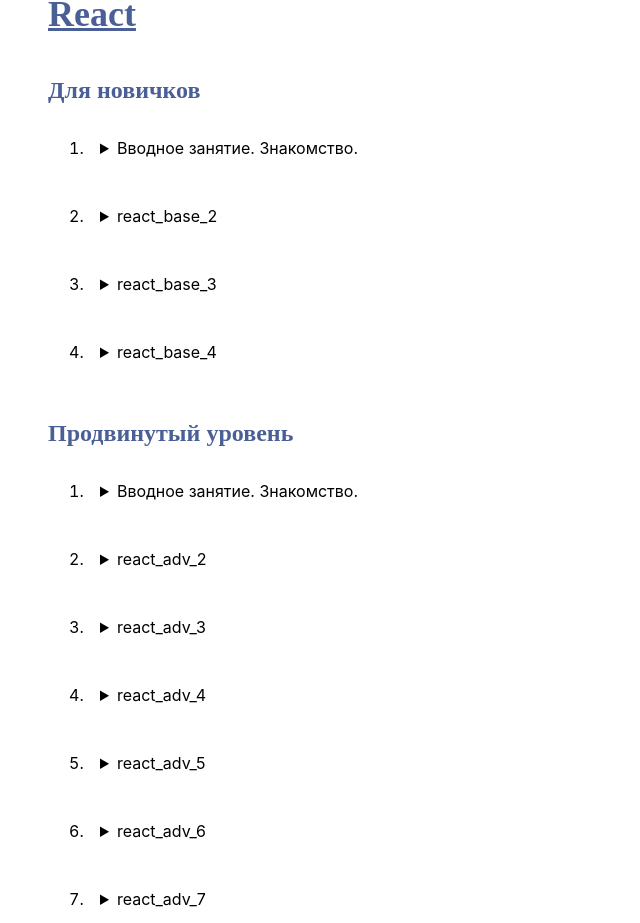
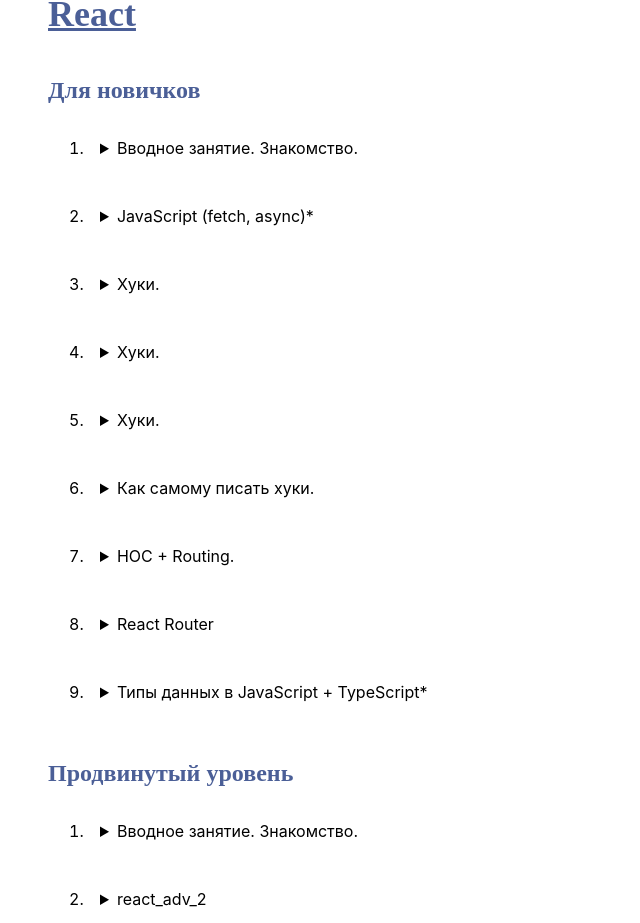
Before and after one commit to dariadia/frontend-courses, a React (Create React App) app: page / in a window 1280 px wide. Shown: the part 348-1271 px from the top of the page, without its empty margins (0-640 px from the left). Built offline with nearby package versions, Linux system fonts and the light colour scheme.

Commit message:
add courses

```diff
--- a/src/App.js
+++ b/src/App.js
@@ -41,7 +41,7 @@
   const { t } = useTranslation()
   return (<section className="course-section"><h3>React</h3>
     <h4>{t('react_base')}</h4>
-    <ol>{[1, 2, 3, 4].map(item => <li key={item}>
+    <ol>{[1, 2, 3, 4, 5, 6,7,8,9].map(item => <li key={item}>
       <details>
         <summary>{t(`react_base_${item}`)}</summary>
         <div>{t(`react_base_${item}_details`)}</div>
--- a/src/i18n.js
+++ b/src/i18n.js
@@ -20,7 +20,23 @@
       react_base: "Для новичков",
       react_adv: "Продвинутый уровень",
       react_base_1: "Вводное занятие. Знакомство.",
-      react_base_1_details: "Определяем цели обучения, оценка текущего уровня знаний (*). Вводная лекция про React, что такое библиотека и чем она отличается от фреймворка.",
+      react_base_1_details: "Определяем цели обучения, оценка текущего уровня знаний (*). Вводная лекция про React, что такое библиотека и чем она отличается от фреймворка. В чём отличие state от props. Идемпотентные функции.",
+      react_base_3: "Хуки.",
+      react_base_3_details: "Знакомимся с hook-ами в React: useState, useEffect. Для чего нужны, как работают, как использовать в паре.",
+      react_base_2: "JavaScript (fetch, async)*",
+      react_base_2_details: "Полезно повторить перед изучением хука useEffect. Как работает fetch, как можно получать данные через API, настройка и запросов, асинхронные функции. *Наличие этого урока в программе обсуждается лично со студентом.",
+      react_base_4: "Хуки.",
+      react_base_4_details: "Продолжаем изучать хуки. useReducer, useContext, useEventEffect, useRef.",
+      react_base_5: "Хуки.",
+      react_base_5_details: "Продолжаем изучать хуки. useMemo, useCallback, useReducer.",
+      react_base_6: "Как самому писать хуки.",
+      react_base_6_details: "Как и для чего они нужны.",
+      react_base_7: "HOC + Routing.",
+      react_base_7_details: "Что такое функции высшего порядка, для чего они нужны. Вводный урок по React Router.",
+      react_base_8: "React Router",
+      react_base_8_details: "Виды роутеров: какой использовать для моего приложения? Плюсы и минусы в проекте. Опционально Next.js + что такое SSR",
+      react_base_9: "Типы данных в JavaScript + TypeScript*",
+      react_base_9_details: "Урок по желанию студента. Какие типы данных есть в JavaScript, например, а вы знали, что typeof NaN (not a number) === 'number'? ",
       react_adv_1: "Вводное занятие. Знакомство.",
       react_adv_1_details: "Определяем цели обучения, оценка текущего уровня знаний (*).",
     }
```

Goal of the exercise - Pictures stay out; reproduce every line of the records exactly.

Response box -
Before and after one commit to dariadia/frontend-courses, a React (Create React App) app: page / in a window 1280 px wide. Shown: the part 348-1271 px from the top of the page, without its empty margins (0-640 px from the left). Built offline with nearby package versions, Linux system fonts and the light colour scheme.

Commit message:
add courses

```diff
--- a/src/App.js
+++ b/src/App.js
@@ -41,7 +41,7 @@
   const { t } = useTranslation()
   return (<section className="course-section"><h3>React</h3>
     <h4>{t('react_base')}</h4>
-    <ol>{[1, 2, 3, 4].map(item => <li key={item}>
+    <ol>{[1, 2, 3, 4, 5, 6,7,8,9].map(item => <li key={item}>
       <details>
         <summary>{t(`react_base_${item}`)}</summary>
         <div>{t(`react_base_${item}_details`)}</div>
--- a/src/i18n.js
+++ b/src/i18n.js
@@ -20,7 +20,23 @@
       react_base: "Для новичков",
       react_adv: "Продвинутый уровень",
       react_base_1: "Вводное занятие. Знакомство.",
-      react_base_1_details: "Определяем цели обучения, оценка текущего уровня знаний (*). Вводная лекция про React, что такое библиотека и чем она отличается от фреймворка.",
+      react_base_1_details: "Определяем цели обучения, оценка текущего уровня знаний (*). Вводная лекция про React, что такое библиотека и чем она отличается от фреймворка. В чём отличие state от props. Идемпотентные функции.",
+      react_base_3: "Хуки.",
+      react_base_3_details: "Знакомимся с hook-ами в React: useState, useEffect. Для чего нужны, как работают, как использовать в паре.",
+      react_base_2: "JavaScript (fetch, async)*",
+      react_base_2_details: "Полезно повторить перед изучением хука useEffect. Как работает fetch, как можно получать данные через API, настройка и запросов, асинхронные функции. *Наличие этого урока в программе обсуждается лично со студентом.",
+      react_base_4: "Хуки.",
+      react_base_4_details: "Продолжаем изучать хуки. useReducer, useContext, useEventEffect, useRef.",
+      react_base_5: "Хуки.",
+      react_base_5_details: "Продолжаем изучать хуки. useMemo, useCallback, useReducer.",
+      react_base_6: "Как самому писать хуки.",
+      react_base_6_details: "Как и для чего они нужны.",
+      react_base_7: "HOC + Routing.",
+      react_base_7_details: "Что такое функции высшего порядка, для чего они нужны. Вводный урок по React Router.",
+      react_base_8: "React Router",
+      react_base_8_details: "Виды роутеров: какой использовать для моего приложения? Плюсы и минусы в проекте. Опционально Next.js + что такое SSR",
+      react_base_9: "Типы данных в JavaScript + TypeScript*",
+      react_base_9_details: "Урок по желанию студента. Какие типы данных есть в JavaScript, например, а вы знали, что typeof NaN (not a number) === 'number'? ",
       react_adv_1: "Вводное занятие. Знакомство.",
       react_adv_1_details: "Определяем цели обучения, оценка текущего уровня знаний (*).",
     }
```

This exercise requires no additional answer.